# [ASSIGNED TASK]
Repeat the lines below exactly as they appear, but leave out the images.

★ ★ ★ ★ ★

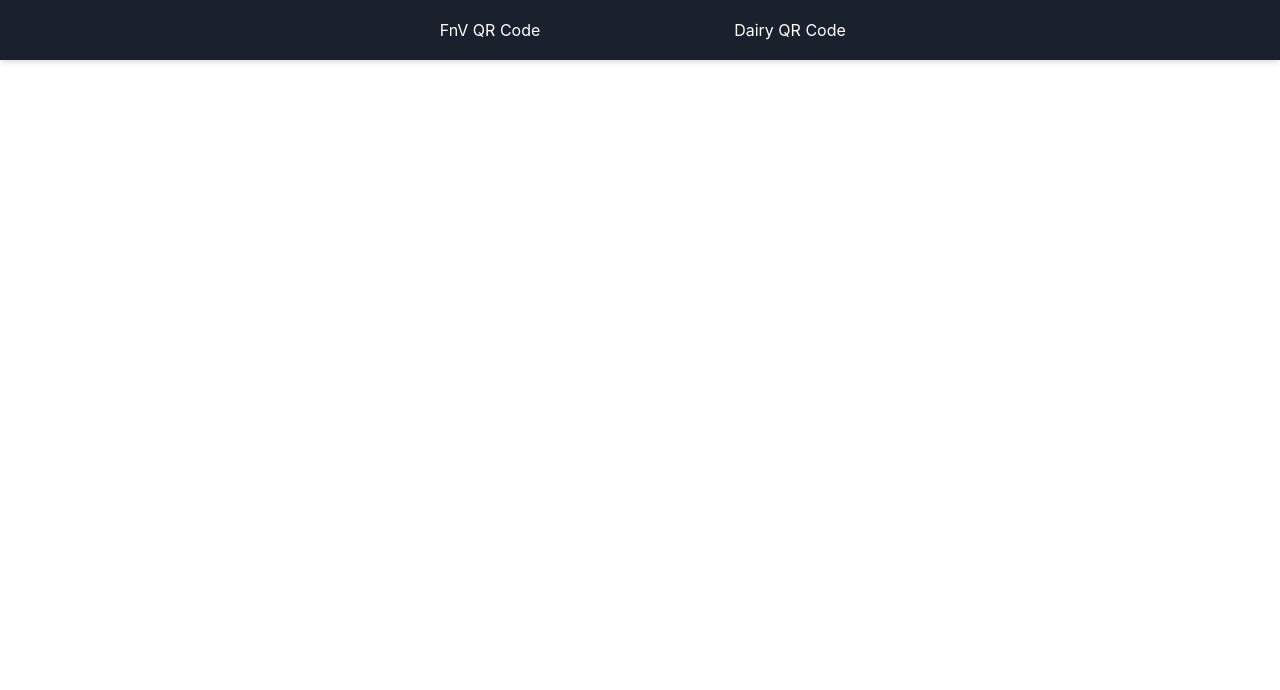
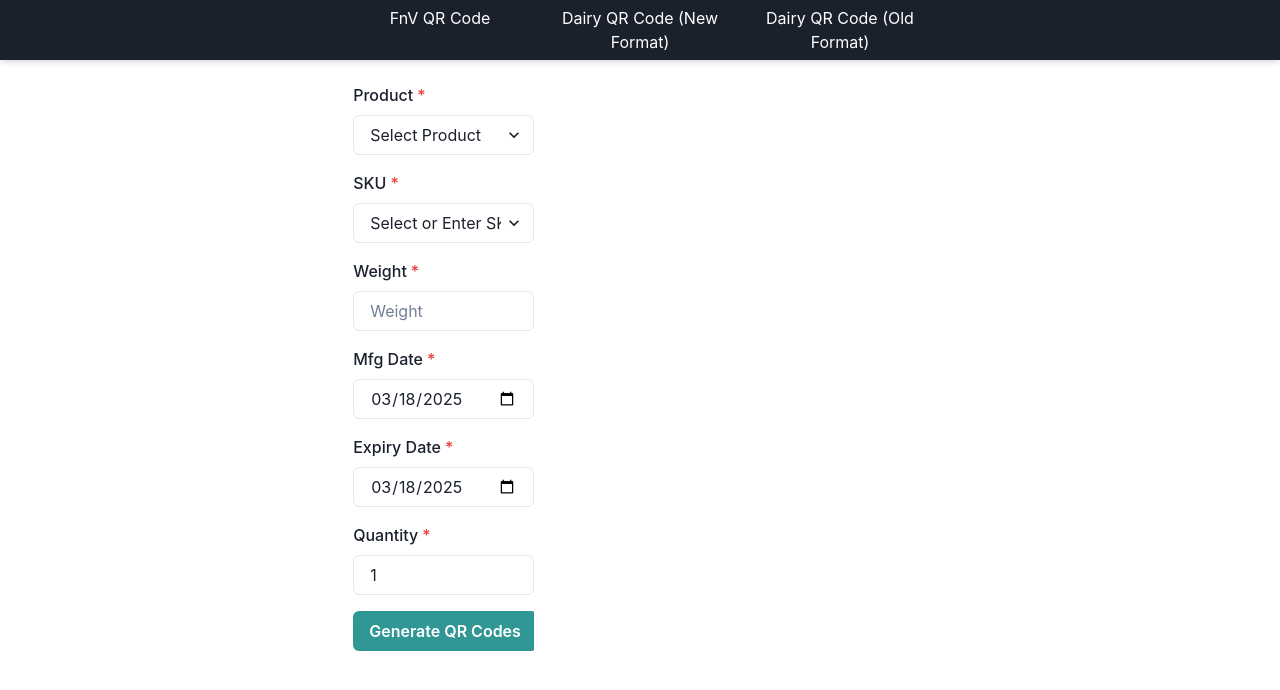
Before and after one commit to anukool23/qr-code-generator, a React (Create React App) app: page /dairyqrOld in a window 1280 px wide. Shown: the top 690 px of the page. Built offline with nearby package versions, Linux system fonts and the light colour scheme; the HTML template or start-up script is replaced by a standard one.

Commit message:
Added dairy old format

```diff
--- a/src/App.js
+++ b/src/App.js
@@ -4,7 +4,7 @@ import { Container, Heading , ChakraProvider} from '@chakra-ui/react';
 const Navbar = lazy(() => import("./components/Navbar"));
 const QRCodeGenerator = lazy(()=> import("./components/QRCodeGenerator"))
 const QRCodeGeneratorD = lazy(()=> import("./components/QRCodeGeneratorD"))
-
+const QRCodeGeneratorDold = lazy(()=> import("./components/QRCodeGeneratorDold"))
 function App() {
   return (
     <ChakraProvider>
@@ -17,6 +17,7 @@ function App() {
       <Routes>
           <Route path="/fnvqr" element={<QRCodeGenerator />} />
           <Route path="/dairyqr" element={<QRCodeGeneratorD />} />
+          <Route path="/dairyqrOld" element={<QRCodeGeneratorDold />} />
         </Routes>
     </Container>
     </Router>
--- a/src/components/Navbar.js
+++ b/src/components/Navbar.js
@@ -46,7 +46,17 @@ function NavBar() {
               _hover={{ textDecoration: "none", color: "teal.300" }}
               width="100%"
             >
-              Dairy QR Code
+              Dairy QR Code (New Format)
+            </Link>
+            </Box>
+          <Box flex="1" textAlign="center">
+            <Link
+              as={RouterLink}
+              to="/dairyqrOld"
+              _hover={{ textDecoration: "none", color: "teal.300" }}
+              width="100%"
+            >
+              Dairy QR Code (Old Format)
             </Link>
           </Box>
         </Flex>
--- /dev/null
+++ b/src/components/QRCodeGeneratorDold.js
@@ -0,0 +1,164 @@
+import React, { useState, useEffect } from 'react';
+import { Box, Button, Input, VStack, FormControl, FormLabel, Select, Text, Grid, Flex } from '@chakra-ui/react';
+import { generateQRCode} from '../qrCodeGenerator';
+import { format } from 'date-fns';
+import products from './productsDairy';
+
+const QRCodeGeneratorDold = () => {
+  const [selectedProduct, setSelectedProduct] = useState('');
+  const [selectedSku, setSelectedSku] = useState('');
+  const [weight, setWeight] = useState('');
+  const [date, setDate] = useState(format(new Date(), 'yyyy-MM-dd'));
+  const [expDate, setExpDate] = useState(format(new Date(), 'yyyy-MM-dd'));
+  const [quantity, setQuantity] = useState(1);
+  const [qrCodes, setQrCodes] = useState([]);
+  const [manualSku, setManualSku] = useState('');
+
+  useEffect(() => {
+    const product = products.find(p => p.name === selectedProduct);
+    if (product) {
+      setSelectedSku(product.sku);
+      setWeight(product.weight.toString());
+    } else {
+      setSelectedSku('');
+      setWeight('');
+    }
+  }, [selectedProduct]);
+
+  const handleSkuChange = (sku) => {
+    const product = products.find(p => p.sku === sku);
+    if (product) {
+      setSelectedProduct(product.name);
+      setWeight(product.weight.toString());
+    } else {
+      setSelectedProduct('');
+      setWeight('');
+    }
+    setSelectedSku(sku);
+  };
+
+  const handleGenerate = () => {
+    if (!selectedProduct || !selectedSku || !weight || !date || !expDate || !quantity) {
+      alert('Please fill in all fields.');
+      return;
+    }
+
+    // Corrected the concatenation and conversion logic
+    const formattedMfgDate = format(new Date(date), 'ddMMyy');
+    const formattedExpDate = format(new Date(expDate), 'ddMMyy');
+
+    const qrCodesArray = [];
+    for (let i = 0; i < quantity; i++) {
+      const flag = `${selectedSku}#COOL#${formattedMfgDate}#${formattedExpDate}`;
+      qrCodesArray.push(flag);
+    }
+    setQrCodes(qrCodesArray);
+  };
+
+  useEffect(() => {
+    qrCodes.forEach((code, index) => {
+      generateQRCode(code, `qrcode-${index}`);
+    });
+  }, [qrCodes]);
+
+  const handleManualSkuInput = (e) => {
+    setManualSku(e.target.value);
+    setSelectedSku(e.target.value);
+  };
+
+  return (
+    <Grid templateColumns="1fr 2fr" gap={8} height="100vh" overflow="hidden">
+      {/* Left side: Form */}
+      <VStack spacing={4} align="flex-start" overflow="hidden">
+        <FormControl id="product" isRequired>
+          <FormLabel>Product</FormLabel>
+          <Select
+            placeholder="Select Product"
+            value={selectedProduct}
+            onChange={(e) => setSelectedProduct(e.target.value)}
+          >
+            {products.map((product) => (
+              <option key={product.name} value={product.name}>
+                {product.name}
+              </option>
+            ))}
+          </Select>
+        </FormControl>
+        <FormControl id="sku" isRequired>
+          <FormLabel>SKU</FormLabel>
+          <Select
+            placeholder="Select or Enter SKU"
+            value={selectedSku}
+            onChange={(e) => handleSkuChange(e.target.value)}
+          >
+            {products.map((product) => (
+              <option key={product.sku} value={product.sku}>
+                {product.sku}
+              </option>
+            ))}
+            <option value={manualSku}>Enter Manually</option>
+          </Select>
+          {selectedSku === 'Enter Manually' && (
+            <Input
+              placeholder="Enter SKU"
+              value={manualSku}
+              onChange={handleManualSkuInput}
+            />
+          )}
+        </FormControl>
+        {selectedSku && selectedSku !== 'Enter Manually' && (
+          <Text mt={2}>SKU: {selectedSku}</Text>
+        )}
+        <FormControl id="weight" isRequired>
+          <FormLabel>Weight</FormLabel>
+          <Input
+            placeholder="Weight"
+            value={weight}
+            onChange={(e) => setWeight(e.target.value)}
+          />
+        </FormControl>
+        <FormControl id="date" isRequired>
+          <FormLabel>Mfg Date</FormLabel>
+          <Input
+            type="date"
+            value={date}
+            onChange={(e) => setDate(e.target.value)}
+          />
+        </FormControl>
+        <FormControl id="expDate" isRequired>
+          <FormLabel>Expiry Date</FormLabel>
+          <Input
+            type="date"
+            value={expDate}
+            onChange={(e) => setExpDate(e.target.value)}
+          />
+        </FormControl>
+        <FormControl id="quantity" isRequired>
+          <FormLabel>Quantity</FormLabel>
+          <Input
+            type="number"
+            placeholder="Quantity"
+            value={quantity}
+            onChange={(e) => setQuantity(Number(e.target.value))}
+            min="1"
+          />
+        </FormControl>
+        <Button onClick={handleGenerate} colorScheme="teal">
+          Generate QR Codes
+        </Button>
+      </VStack>
+
+      {/* Right side: Display QR Codes */}
+      <Flex flexWrap="wrap" justify="center" overflowY="auto" height="100vh" p={4}>
+        {qrCodes.map((code, index) => (
+          <Box key={index} p={4} borderWidth="1px" borderRadius="lg" mb={4} mr={4} textAlign="center">
+            <canvas id={`qrcode-${index}`}></canvas>
+            <Text mt={2}>{code}</Text>
+          </Box>
+        ))}
+      </Flex>
+    </Grid>
+  );
+};
+
+export default QRCodeGeneratorDold;
```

★ ★ ★ ★ ★

# [REPLY]
Before and after one commit to anukool23/qr-code-generator, a React (Create React App) app: page /dairyqrOld in a window 1280 px wide. Shown: the top 690 px of the page. Built offline with nearby package versions, Linux system fonts and the light colour scheme; the HTML template or start-up script is replaced by a standard one.

Commit message:
Added dairy old format

```diff
--- a/src/App.js
+++ b/src/App.js
@@ -4,7 +4,7 @@ import { Container, Heading , ChakraProvider} from '@chakra-ui/react';
 const Navbar = lazy(() => import("./components/Navbar"));
 const QRCodeGenerator = lazy(()=> import("./components/QRCodeGenerator"))
 const QRCodeGeneratorD = lazy(()=> import("./components/QRCodeGeneratorD"))
-
+const QRCodeGeneratorDold = lazy(()=> import("./components/QRCodeGeneratorDold"))
 function App() {
   return (
     <ChakraProvider>
@@ -17,6 +17,7 @@ function App() {
       <Routes>
           <Route path="/fnvqr" element={<QRCodeGenerator />} />
           <Route path="/dairyqr" element={<QRCodeGeneratorD />} />
+          <Route path="/dairyqrOld" element={<QRCodeGeneratorDold />} />
         </Routes>
     </Container>
     </Router>
--- a/src/components/Navbar.js
+++ b/src/components/Navbar.js
@@ -46,7 +46,17 @@ function NavBar() {
               _hover={{ textDecoration: "none", color: "teal.300" }}
               width="100%"
             >
-              Dairy QR Code
+              Dairy QR Code (New Format)
+            </Link>
+            </Box>
+          <Box flex="1" textAlign="center">
+            <Link
+              as={RouterLink}
+              to="/dairyqrOld"
+              _hover={{ textDecoration: "none", color: "teal.300" }}
+              width="100%"
+            >
+              Dairy QR Code (Old Format)
             </Link>
           </Box>
         </Flex>
--- /dev/null
+++ b/src/components/QRCodeGeneratorDold.js
@@ -0,0 +1,164 @@
+import React, { useState, useEffect } from 'react';
+import { Box, Button, Input, VStack, FormControl, FormLabel, Select, Text, Grid, Flex } from '@chakra-ui/react';
+import { generateQRCode} from '../qrCodeGenerator';
+import { format } from 'date-fns';
+import products from './productsDairy';
+
+const QRCodeGeneratorDold = () => {
+  const [selectedProduct, setSelectedProduct] = useState('');
+  const [selectedSku, setSelectedSku] = useState('');
+  const [weight, setWeight] = useState('');
+  const [date, setDate] = useState(format(new Date(), 'yyyy-MM-dd'));
+  const [expDate, setExpDate] = useState(format(new Date(), 'yyyy-MM-dd'));
+  const [quantity, setQuantity] = useState(1);
+  const [qrCodes, setQrCodes] = useState([]);
+  const [manualSku, setManualSku] = useState('');
+
+  useEffect(() => {
+    const product = products.find(p => p.name === selectedProduct);
+    if (product) {
+      setSelectedSku(product.sku);
+      setWeight(product.weight.toString());
+    } else {
+      setSelectedSku('');
+      setWeight('');
+    }
+  }, [selectedProduct]);
+
+  const handleSkuChange = (sku) => {
+    const product = products.find(p => p.sku === sku);
+    if (product) {
+      setSelectedProduct(product.name);
+      setWeight(product.weight.toString());
+    } else {
+      setSelectedProduct('');
+      setWeight('');
+    }
+    setSelectedSku(sku);
+  };
+
+  const handleGenerate = () => {
+    if (!selectedProduct || !selectedSku || !weight || !date || !expDate || !quantity) {
+      alert('Please fill in all fields.');
+      return;
+    }
+
+    // Corrected the concatenation and conversion logic
+    const formattedMfgDate = format(new Date(date), 'ddMMyy');
+    const formattedExpDate = format(new Date(expDate), 'ddMMyy');
+
+    const qrCodesArray = [];
+    for (let i = 0; i < quantity; i++) {
+      const flag = `${selectedSku}#COOL#${formattedMfgDate}#${formattedExpDate}`;
+      qrCodesArray.push(flag);
+    }
+    setQrCodes(qrCodesArray);
+  };
+
+  useEffect(() => {
+    qrCodes.forEach((code, index) => {
+      generateQRCode(code, `qrcode-${index}`);
+    });
+  }, [qrCodes]);
+
+  const handleManualSkuInput = (e) => {
+    setManualSku(e.target.value);
+    setSelectedSku(e.target.value);
+  };
+
+  return (
+    <Grid templateColumns="1fr 2fr" gap={8} height="100vh" overflow="hidden">
+      {/* Left side: Form */}
+      <VStack spacing={4} align="flex-start" overflow="hidden">
+        <FormControl id="product" isRequired>
+          <FormLabel>Product</FormLabel>
+          <Select
+            placeholder="Select Product"
+            value={selectedProduct}
+            onChange={(e) => setSelectedProduct(e.target.value)}
+          >
+            {products.map((product) => (
+              <option key={product.name} value={product.name}>
+                {product.name}
+              </option>
+            ))}
+          </Select>
+        </FormControl>
+        <FormControl id="sku" isRequired>
+          <FormLabel>SKU</FormLabel>
+          <Select
+            placeholder="Select or Enter SKU"
+            value={selectedSku}
+            onChange={(e) => handleSkuChange(e.target.value)}
+          >
+            {products.map((product) => (
+              <option key={product.sku} value={product.sku}>
+                {product.sku}
+              </option>
+            ))}
+            <option value={manualSku}>Enter Manually</option>
+          </Select>
+          {selectedSku === 'Enter Manually' && (
+            <Input
+              placeholder="Enter SKU"
+              value={manualSku}
+              onChange={handleManualSkuInput}
+            />
+          )}
+        </FormControl>
+        {selectedSku && selectedSku !== 'Enter Manually' && (
+          <Text mt={2}>SKU: {selectedSku}</Text>
+        )}
+        <FormControl id="weight" isRequired>
+          <FormLabel>Weight</FormLabel>
+          <Input
+            placeholder="Weight"
+            value={weight}
+            onChange={(e) => setWeight(e.target.value)}
+          />
+        </FormControl>
+        <FormControl id="date" isRequired>
+          <FormLabel>Mfg Date</FormLabel>
+          <Input
+            type="date"
+            value={date}
+            onChange={(e) => setDate(e.target.value)}
+          />
+        </FormControl>
+        <FormControl id="expDate" isRequired>
+          <FormLabel>Expiry Date</FormLabel>
+          <Input
+            type="date"
+            value={expDate}
+            onChange={(e) => setExpDate(e.target.value)}
+          />
+        </FormControl>
+        <FormControl id="quantity" isRequired>
+          <FormLabel>Quantity</FormLabel>
+          <Input
+            type="number"
+            placeholder="Quantity"
+            value={quantity}
+            onChange={(e) => setQuantity(Number(e.target.value))}
+            min="1"
+          />
+        </FormControl>
+        <Button onClick={handleGenerate} colorScheme="teal">
+          Generate QR Codes
+        </Button>
+      </VStack>
+
+      {/* Right side: Display QR Codes */}
+      <Flex flexWrap="wrap" justify="center" overflowY="auto" height="100vh" p={4}>
+        {qrCodes.map((code, index) => (
+          <Box key={index} p={4} borderWidth="1px" borderRadius="lg" mb={4} mr={4} textAlign="center">
+            <canvas id={`qrcode-${index}`}></canvas>
+            <Text mt={2}>{code}</Text>
+          </Box>
+        ))}
+      </Flex>
+    </Grid>
+  );
+};
+
+export default QRCodeGeneratorDold;
```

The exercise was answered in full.